Then my mom wanted to take Holden on The Santa Express, a train in my area that goes 45 minutes in one direction, makes about a 20 minute stop so you can explore, then goes back another 45 minutes in the other direction. Doesn’t sound too exciting but I forgot to mention that Santa himself, and some of his elves, are on the train. Plus it’s an old, cool train. Holden loves trains and Santa and elves and had never ridden a train before or met Santa (except for in those mall pictures I forced him to take) so it seemed pretty freaking perfect, actually. And according to my mother, it was.
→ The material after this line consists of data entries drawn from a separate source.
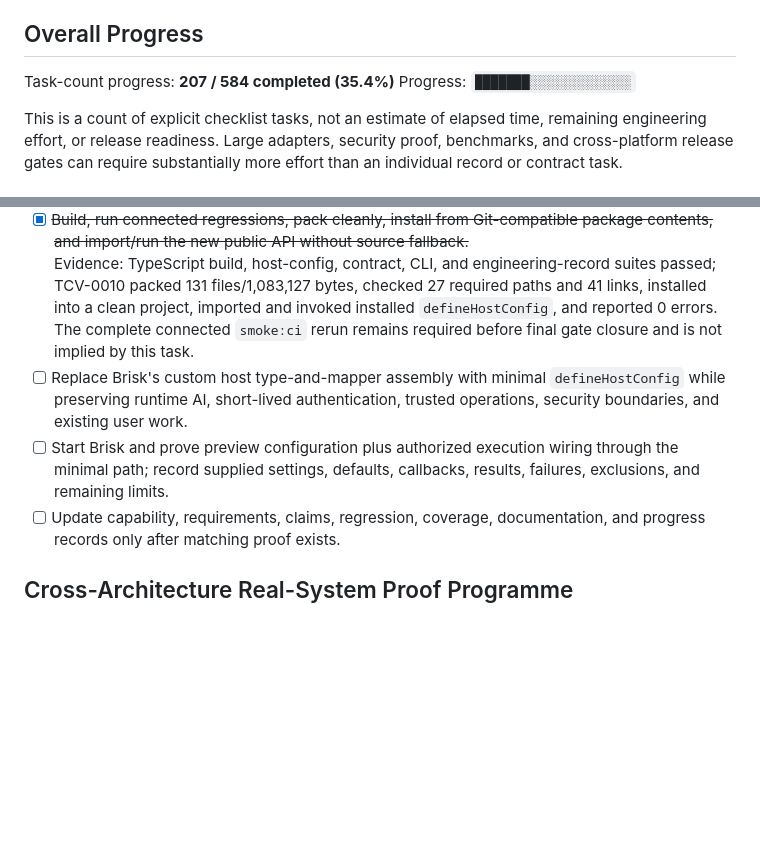
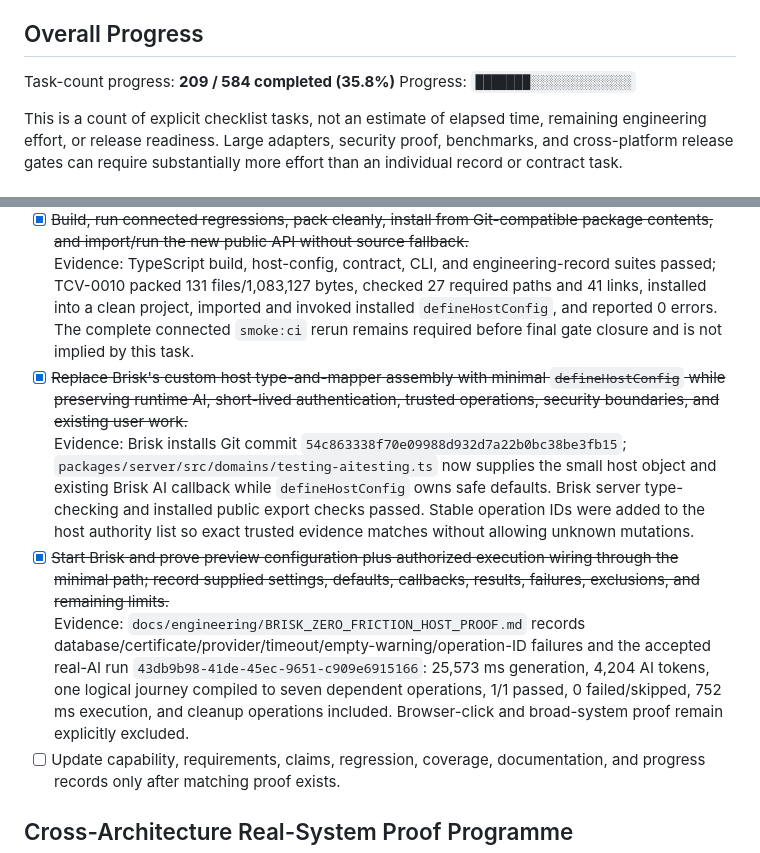
Before and after one commit to oshjain/brisk-aitesting, a Markdown page: docs/ENGINEERING_EXECUTION_CHECKPOINTS.md, 2 parts joined by grey strips. GitHub-like rendering; blank space fills up the shorter version.

Commit message:
Document Brisk host integration proof

```diff
--- a/docs/ENGINEERING_EXECUTION_CHECKPOINTS.md
+++ b/docs/ENGINEERING_EXECUTION_CHECKPOINTS.md
@@ -6,7 +6,7 @@ Scope: complete product-engineering mandate approved by the product owner
 
 ## Overall Progress
 
-Task-count progress: **207 / 584 completed (35.4%)**
+Task-count progress: **209 / 584 completed (35.8%)**
 Progress: `███████░░░░░░░░░░░░░`
 
 This is a count of explicit checklist tasks, not an estimate of elapsed time,
@@ -191,8 +191,10 @@ of exposing its complete internal configuration.
   Evidence: TCV-0038 passes 54/54 configuration checks across 12 categories and TCV-0004 passes init/no-overwrite/preview/enabled/environment-only CLI paths; deliberately invalid inputs are rejected rather than counted as harness failures.
 - [x] ~~Build, run connected regressions, pack cleanly, install from Git-compatible package contents, and import/run the new public API without source fallback.~~
   Evidence: TypeScript build, host-config, contract, CLI, and engineering-record suites passed; TCV-0010 packed 131 files/1,083,127 bytes, checked 27 required paths and 41 links, installed into a clean project, imported and invoked installed `defineHostConfig`, and reported 0 errors. The complete connected `smoke:ci` rerun remains required before final gate closure and is not implied by this task.
-- [ ] Replace Brisk's custom host type-and-mapper assembly with minimal `defineHostConfig` while preserving runtime AI, short-lived authentication, trusted operations, security boundaries, and existing user work.
-- [ ] Start Brisk and prove preview configuration plus authorized execution wiring through the minimal path; record supplied settings, defaults, callbacks, results, failures, exclusions, and remaining limits.
+- [x] ~~Replace Brisk's custom host type-and-mapper assembly with minimal `defineHostConfig` while preserving runtime AI, short-lived authentication, trusted operations, security boundaries, and existing user work.~~
+  Evidence: Brisk installs Git commit `54c863338f70e09988d932d7a22b0bc38be3fb15`; `packages/server/src/domains/testing-aitesting.ts` now supplies the small host object and existing Brisk AI callback while `defineHostConfig` owns safe defaults. Brisk server type-checking and installed public export checks passed. Stable operation IDs were added to the host authority list so exact trusted evidence matches without allowing unknown mutations.
+- [x] ~~Start Brisk and prove preview configuration plus authorized execution wiring through the minimal path; record supplied settings, defaults, callbacks, results, failures, exclusions, and remaining limits.~~
+  Evidence: `docs/engineering/BRISK_ZERO_FRICTION_HOST_PROOF.md` records database/certificate/provider/timeout/empty-warning/operation-ID failures and the accepted real-AI run `43db9b98-41de-45ec-9651-c909e6915166`: 25,573 ms generation, 4,204 AI tokens, one logical journey compiled to seven dependent operations, 1/1 passed, 0 failed/skipped, 752 ms execution, and cleanup operations included. Browser-click and broad-system proof remain explicitly excluded.
 - [ ] Update capability, requirements, claims, regression, coverage, documentation, and progress records only after matching proof exists.
 
 ## Cross-Architecture Real-System Proof Programme
```
Also changed, not shown: docs/engineering/BRISK_ZERO_FRICTION_HOST_PROOF.md (added, +85 -0 lines).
Holden brought his letter and they sat in the Cafe car at actual tables in actual chairs and snacked and played with a Christmas Rubik’s cube (that I’ve since hidden because fuck those things). Then Santa and the elves walked down the train and met with, talked to, and spent time with every single person. It wasn’t a quick hi-hello-snap-a-shot-goodbye — “Holly” the elf came first and spent a good long while talking to Holden and waiting him out while his shyness subsided, then Santa sat down with him and read his letter and watched him coloring and talked to him about Christmas, and then my mom took a picture.

Santa and Holly the elf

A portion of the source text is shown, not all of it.